> [ASSIGNMENT] For the listing below, give the count of lines containing "export", and no other text.

** RECORDS FOR PROCESSING follows **

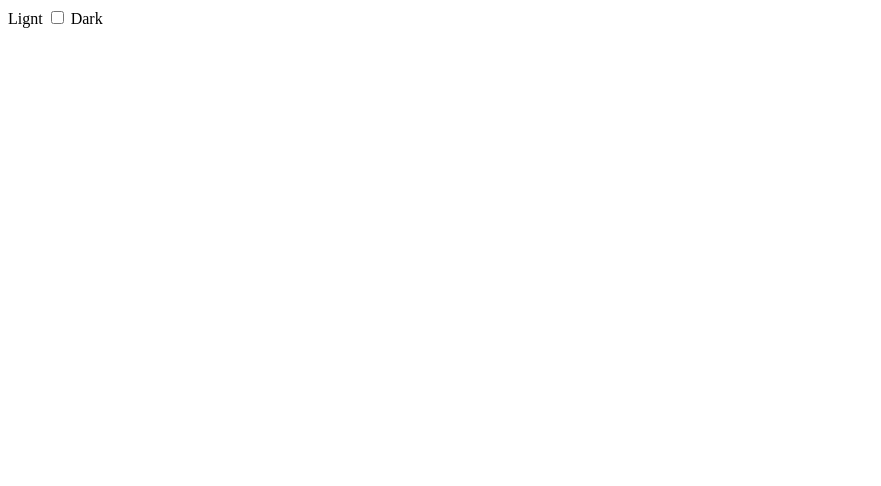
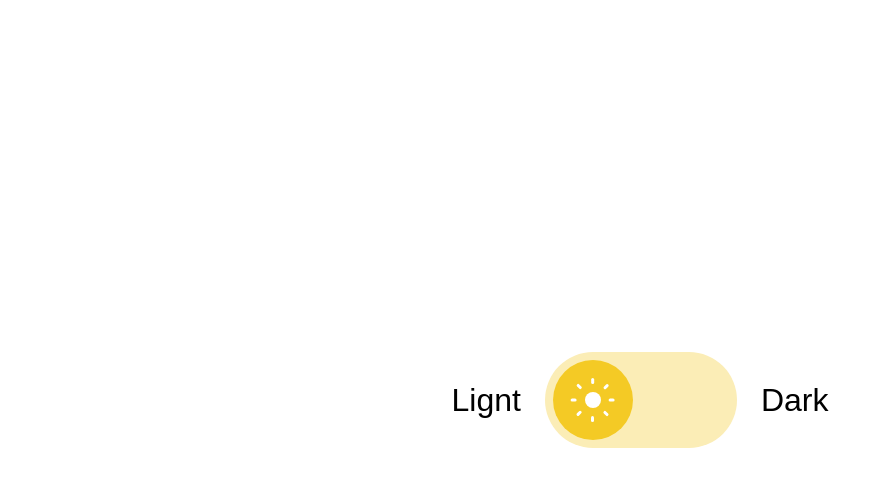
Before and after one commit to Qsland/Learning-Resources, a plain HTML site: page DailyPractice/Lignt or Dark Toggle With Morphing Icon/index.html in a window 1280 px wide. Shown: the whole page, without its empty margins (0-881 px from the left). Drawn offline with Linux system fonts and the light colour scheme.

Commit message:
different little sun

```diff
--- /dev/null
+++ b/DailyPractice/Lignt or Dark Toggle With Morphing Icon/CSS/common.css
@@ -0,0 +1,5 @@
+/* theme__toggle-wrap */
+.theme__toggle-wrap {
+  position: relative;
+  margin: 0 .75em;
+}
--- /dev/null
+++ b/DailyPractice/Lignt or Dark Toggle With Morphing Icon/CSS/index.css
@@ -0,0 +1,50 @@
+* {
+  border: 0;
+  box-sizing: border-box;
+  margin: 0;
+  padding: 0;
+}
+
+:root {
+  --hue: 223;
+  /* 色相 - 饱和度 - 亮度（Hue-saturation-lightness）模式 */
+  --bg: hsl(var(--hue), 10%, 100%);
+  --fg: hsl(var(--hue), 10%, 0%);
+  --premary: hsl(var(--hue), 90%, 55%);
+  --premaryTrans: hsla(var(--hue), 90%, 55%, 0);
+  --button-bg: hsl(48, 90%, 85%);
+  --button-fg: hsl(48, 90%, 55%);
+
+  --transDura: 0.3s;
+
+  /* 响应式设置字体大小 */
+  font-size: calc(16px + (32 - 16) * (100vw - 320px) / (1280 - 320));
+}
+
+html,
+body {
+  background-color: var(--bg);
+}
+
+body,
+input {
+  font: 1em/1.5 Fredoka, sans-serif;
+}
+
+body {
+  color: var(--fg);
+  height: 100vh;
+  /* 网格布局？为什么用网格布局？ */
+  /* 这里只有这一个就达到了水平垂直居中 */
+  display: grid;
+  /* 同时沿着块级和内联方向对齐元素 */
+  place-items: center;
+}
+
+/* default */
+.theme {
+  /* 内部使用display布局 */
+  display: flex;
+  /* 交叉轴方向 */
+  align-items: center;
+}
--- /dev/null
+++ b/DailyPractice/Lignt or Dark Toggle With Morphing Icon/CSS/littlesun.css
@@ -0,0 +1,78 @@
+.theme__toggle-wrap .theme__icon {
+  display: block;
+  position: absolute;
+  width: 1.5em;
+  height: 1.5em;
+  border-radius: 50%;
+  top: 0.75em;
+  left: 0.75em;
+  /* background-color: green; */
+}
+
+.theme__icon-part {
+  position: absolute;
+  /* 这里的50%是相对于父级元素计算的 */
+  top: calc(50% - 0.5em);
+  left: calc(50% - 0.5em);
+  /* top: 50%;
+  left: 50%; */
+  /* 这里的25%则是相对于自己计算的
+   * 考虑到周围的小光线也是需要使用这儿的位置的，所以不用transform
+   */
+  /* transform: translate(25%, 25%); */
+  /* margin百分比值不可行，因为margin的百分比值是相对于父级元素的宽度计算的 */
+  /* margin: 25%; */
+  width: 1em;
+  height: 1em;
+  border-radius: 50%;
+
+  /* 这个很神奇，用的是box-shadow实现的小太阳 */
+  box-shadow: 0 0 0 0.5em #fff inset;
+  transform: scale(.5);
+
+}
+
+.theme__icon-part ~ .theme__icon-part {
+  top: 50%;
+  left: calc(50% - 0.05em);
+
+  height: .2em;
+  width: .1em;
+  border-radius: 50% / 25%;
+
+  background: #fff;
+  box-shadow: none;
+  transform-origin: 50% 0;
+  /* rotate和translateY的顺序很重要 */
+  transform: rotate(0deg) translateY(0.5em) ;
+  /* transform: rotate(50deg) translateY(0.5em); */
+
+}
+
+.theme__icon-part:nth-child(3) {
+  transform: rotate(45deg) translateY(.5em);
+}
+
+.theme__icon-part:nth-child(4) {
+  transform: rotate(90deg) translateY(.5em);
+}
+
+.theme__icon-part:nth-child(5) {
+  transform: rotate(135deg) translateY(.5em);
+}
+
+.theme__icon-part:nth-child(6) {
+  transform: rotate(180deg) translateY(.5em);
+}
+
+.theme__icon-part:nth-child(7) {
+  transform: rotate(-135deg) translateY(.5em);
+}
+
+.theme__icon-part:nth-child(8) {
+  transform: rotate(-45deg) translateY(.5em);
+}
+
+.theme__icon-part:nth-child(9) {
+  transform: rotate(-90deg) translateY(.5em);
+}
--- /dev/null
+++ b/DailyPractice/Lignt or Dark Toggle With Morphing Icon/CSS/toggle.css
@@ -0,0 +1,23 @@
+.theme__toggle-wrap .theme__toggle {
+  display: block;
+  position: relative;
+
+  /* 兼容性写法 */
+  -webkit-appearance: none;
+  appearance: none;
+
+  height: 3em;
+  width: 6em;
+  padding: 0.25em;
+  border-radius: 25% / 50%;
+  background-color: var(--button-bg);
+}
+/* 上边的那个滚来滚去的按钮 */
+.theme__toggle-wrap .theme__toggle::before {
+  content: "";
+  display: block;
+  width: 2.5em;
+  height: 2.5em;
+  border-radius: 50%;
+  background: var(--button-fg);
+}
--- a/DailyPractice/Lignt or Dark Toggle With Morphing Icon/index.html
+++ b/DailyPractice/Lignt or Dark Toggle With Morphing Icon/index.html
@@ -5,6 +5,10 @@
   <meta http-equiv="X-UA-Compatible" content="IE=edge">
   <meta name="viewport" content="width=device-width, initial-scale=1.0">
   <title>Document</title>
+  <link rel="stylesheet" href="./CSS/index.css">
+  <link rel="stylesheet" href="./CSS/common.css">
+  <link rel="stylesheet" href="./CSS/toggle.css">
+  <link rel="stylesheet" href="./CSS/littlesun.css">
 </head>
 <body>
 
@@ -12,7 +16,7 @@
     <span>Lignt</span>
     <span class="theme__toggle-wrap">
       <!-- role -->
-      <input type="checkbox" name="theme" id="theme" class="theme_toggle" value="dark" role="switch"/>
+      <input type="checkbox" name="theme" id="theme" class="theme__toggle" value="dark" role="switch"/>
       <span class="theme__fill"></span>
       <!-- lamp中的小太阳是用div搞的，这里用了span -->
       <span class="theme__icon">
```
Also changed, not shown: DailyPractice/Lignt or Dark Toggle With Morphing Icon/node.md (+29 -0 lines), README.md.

** End of RECORDS FOR PROCESSING **
** RECORDS FOR PROCESSING follows **

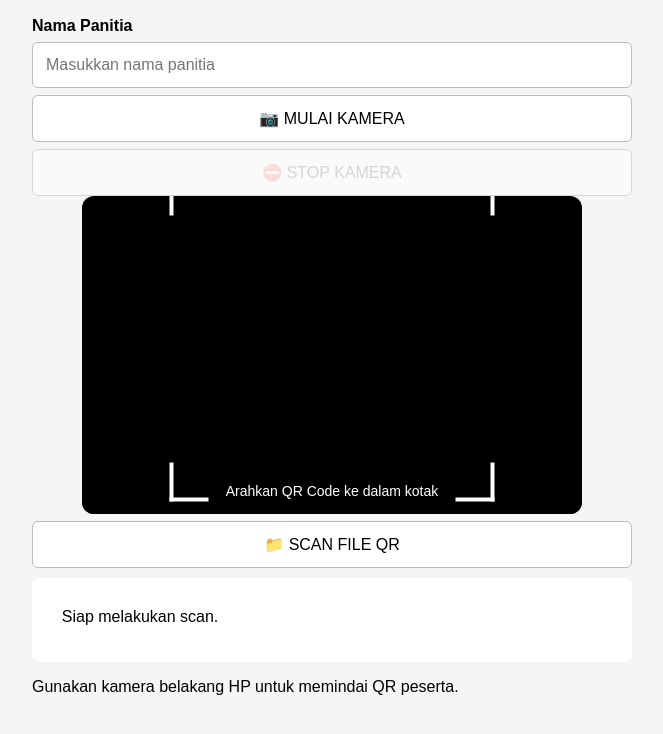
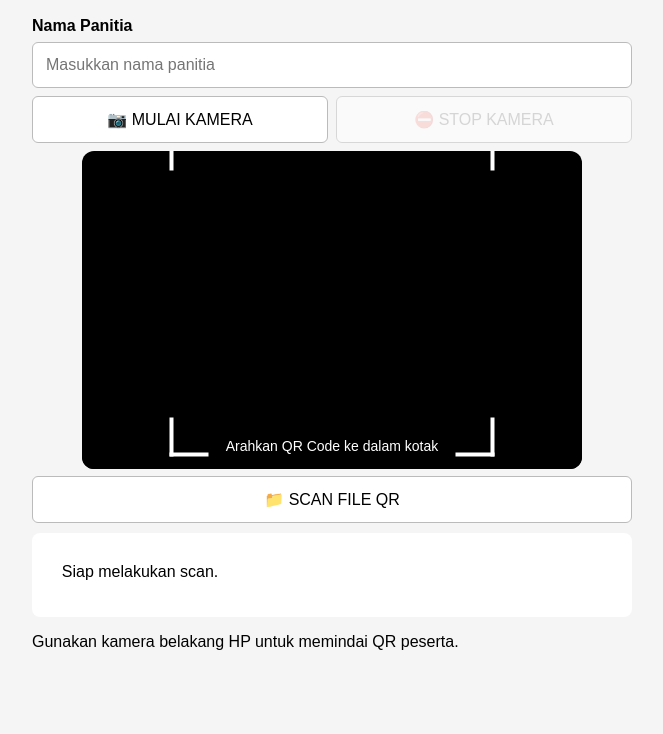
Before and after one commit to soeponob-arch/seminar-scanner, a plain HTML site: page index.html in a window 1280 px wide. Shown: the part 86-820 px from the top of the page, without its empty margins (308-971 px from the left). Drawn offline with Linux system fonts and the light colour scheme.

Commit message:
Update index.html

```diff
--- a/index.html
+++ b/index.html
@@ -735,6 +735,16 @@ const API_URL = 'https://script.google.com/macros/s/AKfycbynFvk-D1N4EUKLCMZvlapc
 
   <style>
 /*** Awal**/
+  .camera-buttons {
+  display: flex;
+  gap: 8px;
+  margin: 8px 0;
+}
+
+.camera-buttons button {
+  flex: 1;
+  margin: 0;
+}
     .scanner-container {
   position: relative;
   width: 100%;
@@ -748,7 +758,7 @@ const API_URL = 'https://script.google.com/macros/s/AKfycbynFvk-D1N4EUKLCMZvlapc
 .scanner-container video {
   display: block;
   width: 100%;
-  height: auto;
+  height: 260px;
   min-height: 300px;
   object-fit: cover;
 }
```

** End of RECORDS FOR PROCESSING **
** RECORDS FOR PROCESSING follows **

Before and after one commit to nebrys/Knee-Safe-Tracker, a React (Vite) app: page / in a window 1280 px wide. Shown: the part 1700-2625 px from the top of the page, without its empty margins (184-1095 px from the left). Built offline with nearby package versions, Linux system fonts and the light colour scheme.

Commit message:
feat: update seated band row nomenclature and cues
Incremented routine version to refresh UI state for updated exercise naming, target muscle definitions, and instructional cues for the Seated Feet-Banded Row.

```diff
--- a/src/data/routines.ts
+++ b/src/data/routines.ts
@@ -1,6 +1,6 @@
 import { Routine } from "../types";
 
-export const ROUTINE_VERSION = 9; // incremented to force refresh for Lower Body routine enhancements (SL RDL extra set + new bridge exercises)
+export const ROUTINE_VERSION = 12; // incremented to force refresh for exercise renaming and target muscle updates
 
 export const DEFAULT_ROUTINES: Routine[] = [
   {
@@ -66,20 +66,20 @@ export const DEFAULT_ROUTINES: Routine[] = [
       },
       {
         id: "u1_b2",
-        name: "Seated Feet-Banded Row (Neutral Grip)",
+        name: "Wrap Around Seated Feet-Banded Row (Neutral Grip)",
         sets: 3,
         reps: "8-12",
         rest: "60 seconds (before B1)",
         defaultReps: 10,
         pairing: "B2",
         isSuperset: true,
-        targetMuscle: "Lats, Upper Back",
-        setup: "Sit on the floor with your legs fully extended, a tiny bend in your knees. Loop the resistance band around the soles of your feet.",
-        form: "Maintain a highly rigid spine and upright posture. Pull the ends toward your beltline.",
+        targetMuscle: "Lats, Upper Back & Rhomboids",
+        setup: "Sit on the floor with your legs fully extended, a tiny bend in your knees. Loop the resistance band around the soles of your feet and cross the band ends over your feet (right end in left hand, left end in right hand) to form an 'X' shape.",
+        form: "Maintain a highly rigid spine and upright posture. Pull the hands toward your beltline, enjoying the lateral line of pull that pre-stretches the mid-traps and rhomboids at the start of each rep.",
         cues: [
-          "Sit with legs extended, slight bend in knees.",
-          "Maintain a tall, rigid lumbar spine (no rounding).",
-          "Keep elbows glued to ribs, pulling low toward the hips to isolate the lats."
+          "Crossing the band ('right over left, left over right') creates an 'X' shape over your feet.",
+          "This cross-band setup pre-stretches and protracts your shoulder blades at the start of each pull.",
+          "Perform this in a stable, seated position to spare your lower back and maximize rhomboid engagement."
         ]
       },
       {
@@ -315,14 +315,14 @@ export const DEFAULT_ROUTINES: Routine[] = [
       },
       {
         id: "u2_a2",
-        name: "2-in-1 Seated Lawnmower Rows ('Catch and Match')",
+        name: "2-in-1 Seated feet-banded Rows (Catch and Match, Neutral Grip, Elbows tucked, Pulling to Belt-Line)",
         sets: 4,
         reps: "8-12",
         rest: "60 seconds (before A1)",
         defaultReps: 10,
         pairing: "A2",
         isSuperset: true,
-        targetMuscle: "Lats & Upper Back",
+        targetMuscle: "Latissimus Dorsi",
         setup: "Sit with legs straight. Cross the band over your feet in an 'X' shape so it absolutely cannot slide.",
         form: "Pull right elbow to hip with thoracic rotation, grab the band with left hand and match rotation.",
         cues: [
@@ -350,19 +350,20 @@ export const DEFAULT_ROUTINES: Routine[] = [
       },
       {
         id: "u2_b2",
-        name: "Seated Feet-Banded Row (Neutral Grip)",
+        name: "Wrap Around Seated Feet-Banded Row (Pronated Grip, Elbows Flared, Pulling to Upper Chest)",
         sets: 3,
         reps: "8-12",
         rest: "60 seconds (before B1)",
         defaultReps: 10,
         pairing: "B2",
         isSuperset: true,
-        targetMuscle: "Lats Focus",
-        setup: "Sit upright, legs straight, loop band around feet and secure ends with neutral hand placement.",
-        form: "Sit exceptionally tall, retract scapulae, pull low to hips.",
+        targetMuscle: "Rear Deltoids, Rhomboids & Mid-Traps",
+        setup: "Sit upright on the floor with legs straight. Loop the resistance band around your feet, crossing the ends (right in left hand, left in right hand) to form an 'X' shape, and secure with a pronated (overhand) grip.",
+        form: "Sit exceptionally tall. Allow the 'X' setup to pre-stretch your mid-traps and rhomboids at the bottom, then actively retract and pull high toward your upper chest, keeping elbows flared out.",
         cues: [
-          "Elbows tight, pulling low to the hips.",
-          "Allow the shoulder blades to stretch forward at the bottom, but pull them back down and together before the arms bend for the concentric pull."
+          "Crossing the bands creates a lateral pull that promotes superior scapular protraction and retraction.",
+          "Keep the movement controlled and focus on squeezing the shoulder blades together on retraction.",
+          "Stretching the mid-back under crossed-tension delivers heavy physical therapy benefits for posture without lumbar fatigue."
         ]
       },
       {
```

** End of RECORDS FOR PROCESSING **

> [RESULT FOR THIS TASK] 6